### ACTIVITY
In the entries below, find the lines that contain the word "className" and copy them.

### GIVEN RECORDS
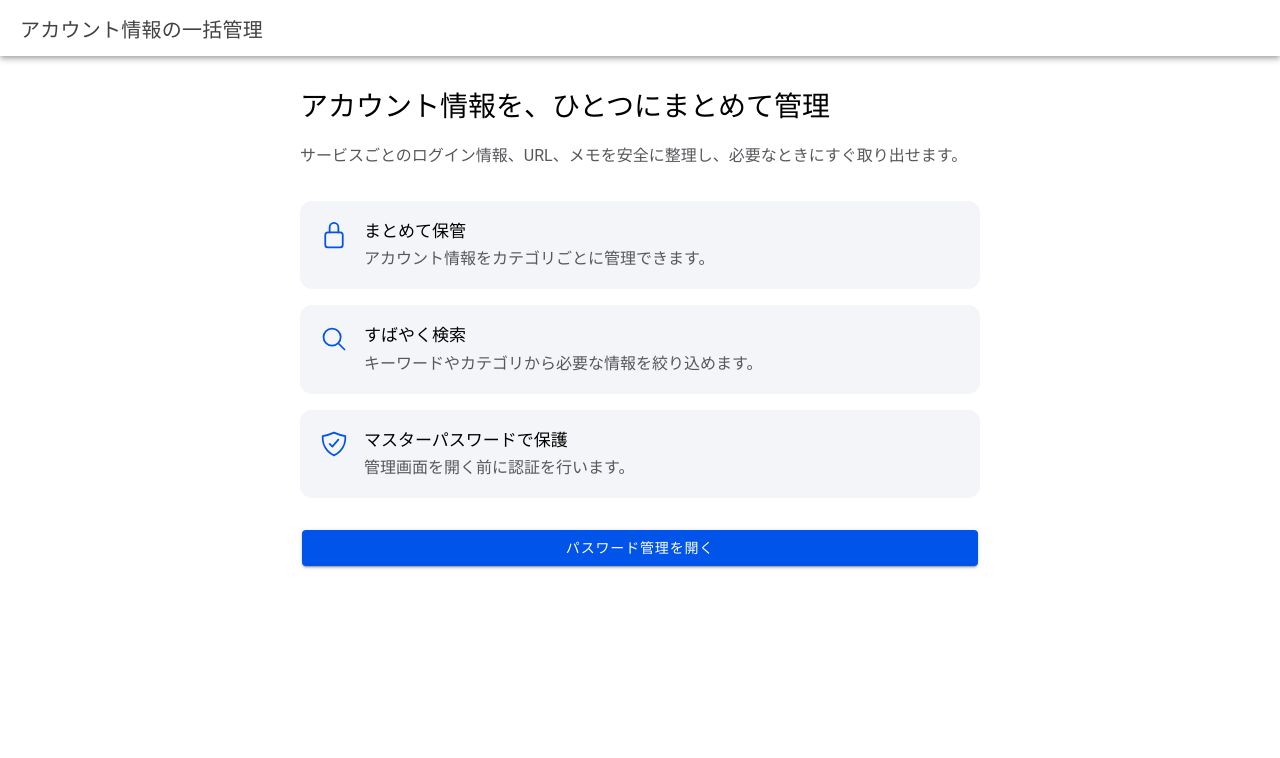
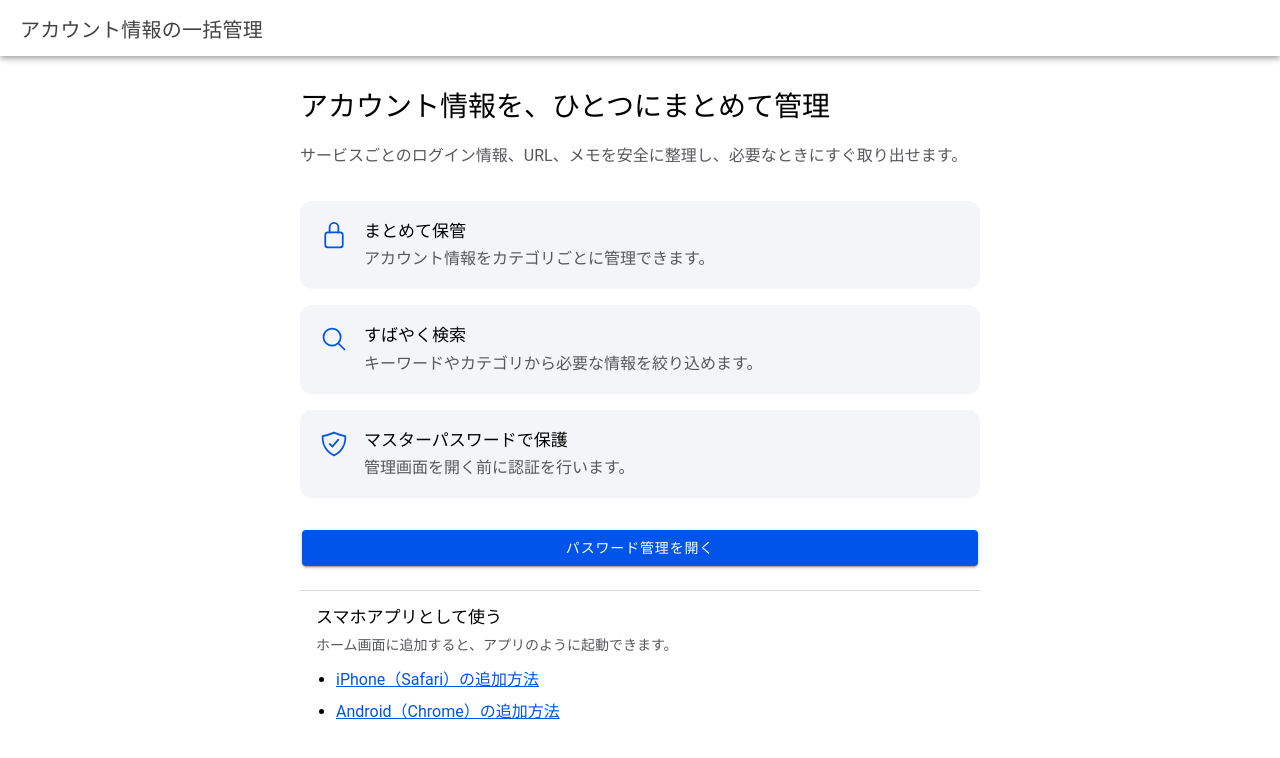
Before and after one commit to syouchan234/AcIMS_Web.github.io, a React (Vite) app: page / in a window 1280 px wide. Shown: the top 758 px of the page. Built offline with nearby package versions, Linux system fonts and the light colour scheme.

Commit message:
スマホアプリとして使うためのガイドを追加

```diff
--- a/src/pages/MainHome.css
+++ b/src/pages/MainHome.css
@@ -53,3 +53,36 @@
 .main-home-actions {
   margin-top: 32px;
 }
+
+.install-guide {
+  margin-top: 24px;
+  padding: 16px;
+  border-top: 1px solid var(--ion-color-light-shade);
+}
+
+.install-guide h2,
+.install-guide p {
+  margin: 0;
+}
+
+.install-guide h2 {
+  font-size: 17px;
+}
+
+.install-guide p {
+  margin-top: 6px;
+  color: var(--ion-color-medium-shade);
+  font-size: 14px;
+}
+
+.install-guide ul {
+  display: grid;
+  gap: 8px;
+  margin: 12px 0 0;
+  padding-left: 20px;
+}
+
+.install-guide a {
+  color: var(--ion-color-primary);
+  overflow-wrap: anywhere;
+}
--- a/src/pages/MainHome.tsx
+++ b/src/pages/MainHome.tsx
@@ -23,6 +23,14 @@ const MainHome: React.FC<MainHomeProps> = ({ onOpenPasswordManager }) => {
         <section className="main-home-actions">
           <IonButton color="primary" expand="block" onClick={onOpenPasswordManager}>パスワード管理を開く</IonButton>
         </section>
+        <section className="install-guide" aria-labelledby="install-guide-title">
+          <h2 id="install-guide-title">スマホアプリとして使う</h2>
+          <p>ホーム画面に追加すると、アプリのように起動できます。</p>
+          <ul>
+            <li><a href="https://support.apple.com/ja-jp/guide/iphone/iph42ab2f3a7/ios" rel="noreferrer" target="_blank">iPhone（Safari）の追加方法</a></li>
+            <li><a href="https://support.google.com/chrome/answer/9658361?hl=ja" rel="noreferrer" target="_blank">Android（Chrome）の追加方法</a></li>
+          </ul>
+        </section>
       </main>
     </IonContent>
   </IonPage>;
```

### YOUR RESPONSE
         <section className="main-home-actions">
+        <section className="install-guide" aria-labelledby="install-guide-title">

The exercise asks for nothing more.